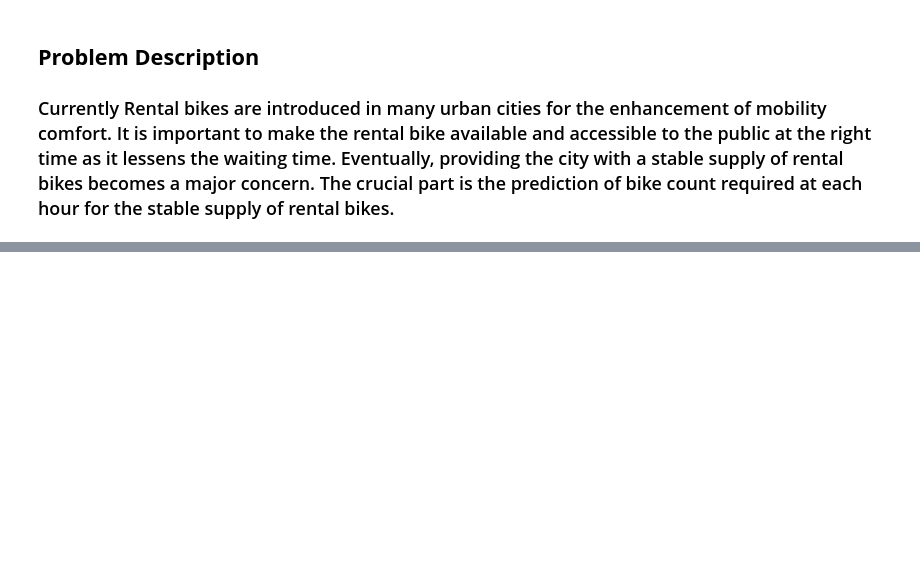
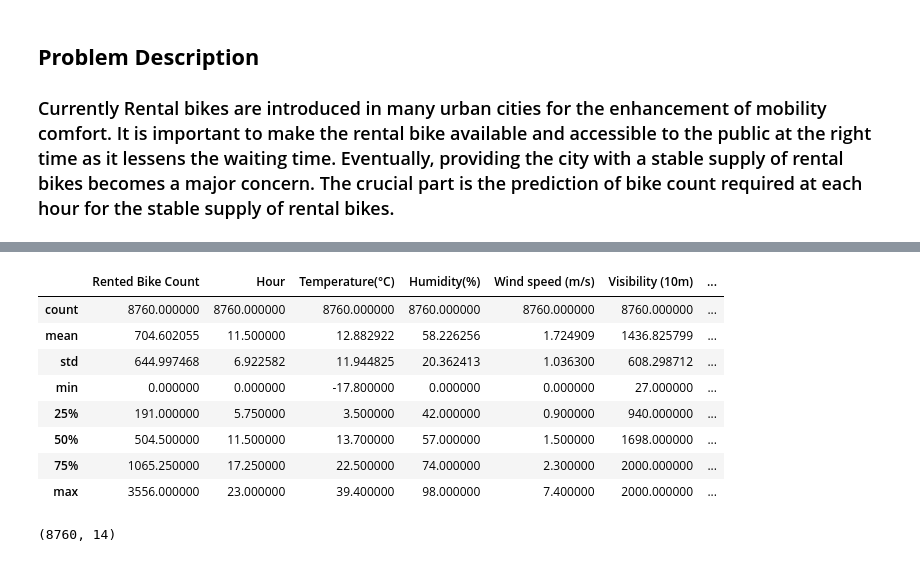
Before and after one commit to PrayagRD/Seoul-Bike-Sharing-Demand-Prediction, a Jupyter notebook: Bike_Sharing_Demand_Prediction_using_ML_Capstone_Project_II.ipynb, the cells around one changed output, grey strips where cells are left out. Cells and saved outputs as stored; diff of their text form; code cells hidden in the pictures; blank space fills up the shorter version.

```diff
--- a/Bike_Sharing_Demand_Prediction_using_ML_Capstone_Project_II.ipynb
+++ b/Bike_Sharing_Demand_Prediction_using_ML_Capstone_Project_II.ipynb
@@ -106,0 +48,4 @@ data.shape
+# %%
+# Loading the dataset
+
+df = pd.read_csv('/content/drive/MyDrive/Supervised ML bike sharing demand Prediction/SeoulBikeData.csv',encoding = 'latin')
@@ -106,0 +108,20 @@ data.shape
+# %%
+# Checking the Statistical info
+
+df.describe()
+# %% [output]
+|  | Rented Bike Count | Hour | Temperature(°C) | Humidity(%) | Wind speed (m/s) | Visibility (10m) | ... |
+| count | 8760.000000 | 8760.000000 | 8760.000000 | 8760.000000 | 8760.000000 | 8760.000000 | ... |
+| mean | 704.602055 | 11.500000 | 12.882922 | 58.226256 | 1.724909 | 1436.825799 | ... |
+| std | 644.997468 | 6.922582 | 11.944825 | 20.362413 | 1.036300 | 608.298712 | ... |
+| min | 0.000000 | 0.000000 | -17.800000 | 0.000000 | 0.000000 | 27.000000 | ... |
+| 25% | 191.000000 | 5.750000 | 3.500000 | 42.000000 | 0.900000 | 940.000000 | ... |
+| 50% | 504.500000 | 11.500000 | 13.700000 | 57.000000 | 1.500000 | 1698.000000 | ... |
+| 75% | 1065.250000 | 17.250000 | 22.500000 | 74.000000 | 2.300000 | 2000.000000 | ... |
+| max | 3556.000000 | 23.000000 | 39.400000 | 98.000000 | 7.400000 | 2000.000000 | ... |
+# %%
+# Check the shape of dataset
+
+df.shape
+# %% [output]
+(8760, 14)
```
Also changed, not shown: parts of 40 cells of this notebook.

==

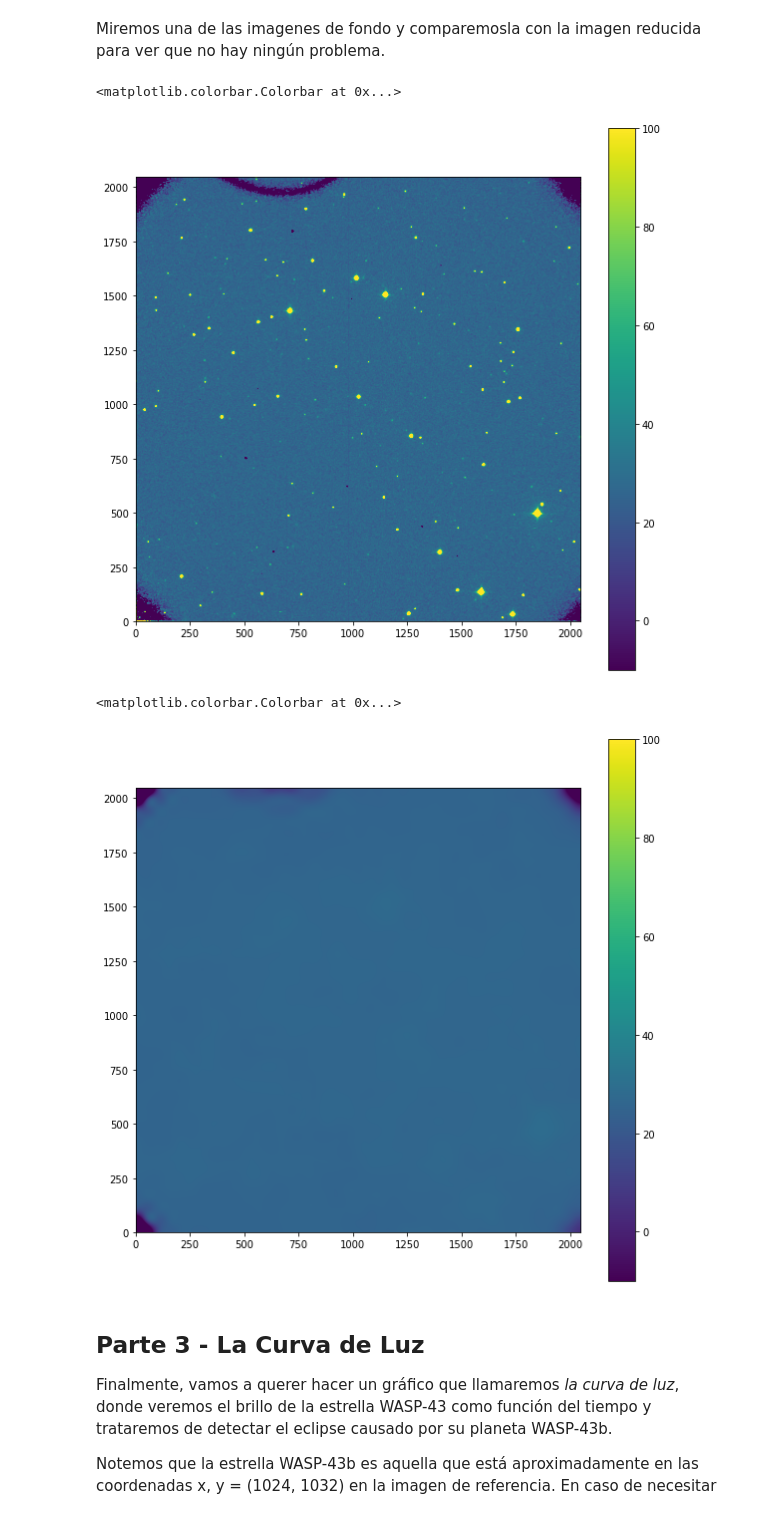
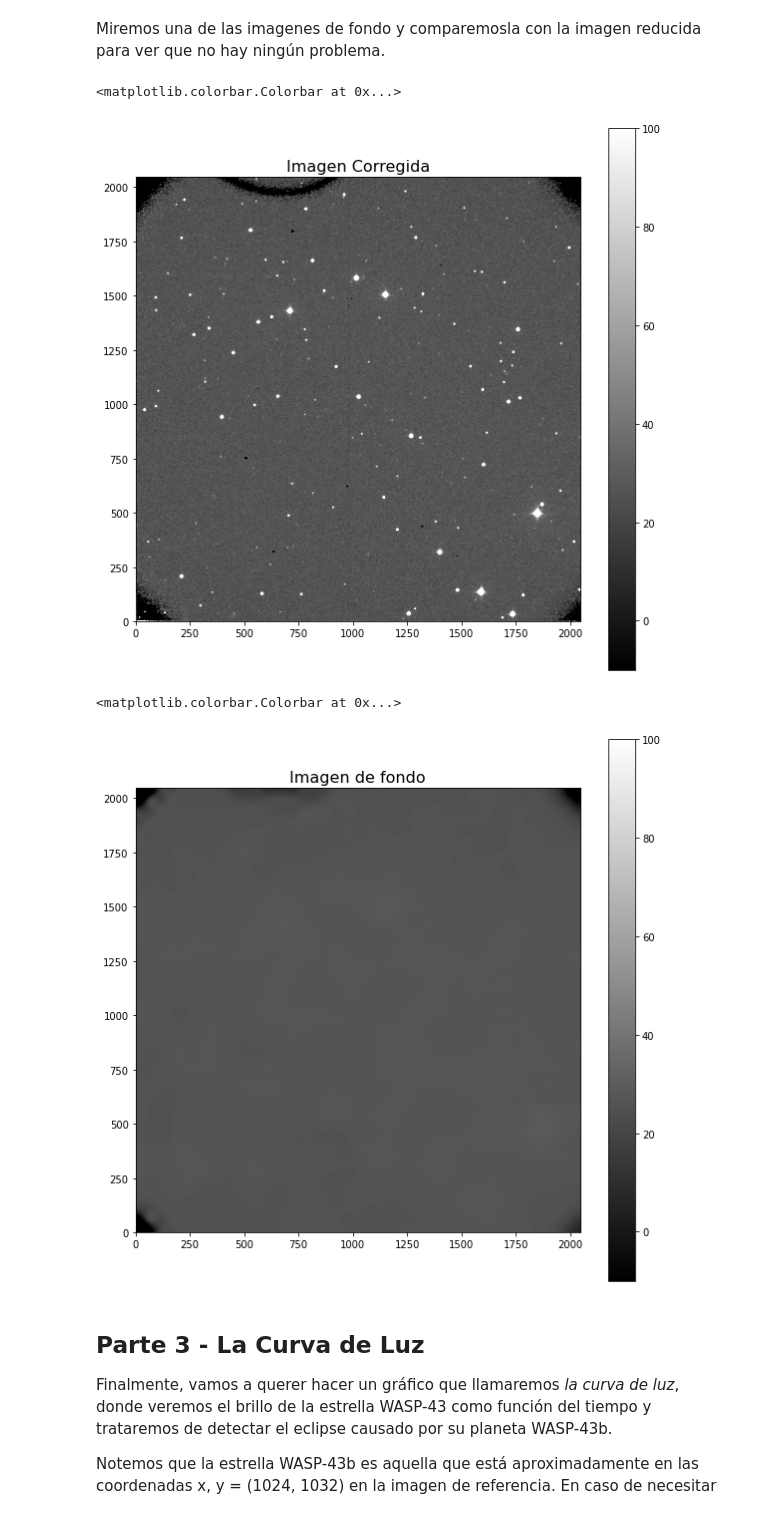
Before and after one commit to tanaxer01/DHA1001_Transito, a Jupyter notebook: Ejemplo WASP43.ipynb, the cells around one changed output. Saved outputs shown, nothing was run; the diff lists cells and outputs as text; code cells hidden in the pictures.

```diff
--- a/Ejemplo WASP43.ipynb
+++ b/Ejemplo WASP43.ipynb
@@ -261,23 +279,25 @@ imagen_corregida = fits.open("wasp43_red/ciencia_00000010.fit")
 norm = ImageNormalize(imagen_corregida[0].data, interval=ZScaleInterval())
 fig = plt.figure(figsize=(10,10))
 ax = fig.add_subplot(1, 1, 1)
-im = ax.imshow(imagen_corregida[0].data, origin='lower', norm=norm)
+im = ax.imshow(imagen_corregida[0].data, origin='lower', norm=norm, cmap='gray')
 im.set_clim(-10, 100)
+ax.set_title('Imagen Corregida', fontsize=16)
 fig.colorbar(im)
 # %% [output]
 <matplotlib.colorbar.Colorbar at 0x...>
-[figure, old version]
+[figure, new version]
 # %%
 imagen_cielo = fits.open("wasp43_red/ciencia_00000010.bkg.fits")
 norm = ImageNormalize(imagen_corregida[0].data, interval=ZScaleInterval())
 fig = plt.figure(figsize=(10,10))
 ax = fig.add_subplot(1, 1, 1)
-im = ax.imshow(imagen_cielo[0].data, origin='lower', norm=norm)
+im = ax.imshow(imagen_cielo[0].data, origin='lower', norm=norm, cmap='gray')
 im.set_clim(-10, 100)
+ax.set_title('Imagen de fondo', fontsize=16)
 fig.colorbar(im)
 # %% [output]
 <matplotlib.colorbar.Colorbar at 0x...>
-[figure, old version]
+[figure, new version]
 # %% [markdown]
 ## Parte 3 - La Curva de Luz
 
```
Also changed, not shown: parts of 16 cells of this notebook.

• **Work required**:
Work out how many lines in this data contain "ipynb". Only that number should be given.

• **Exercise solution**:
6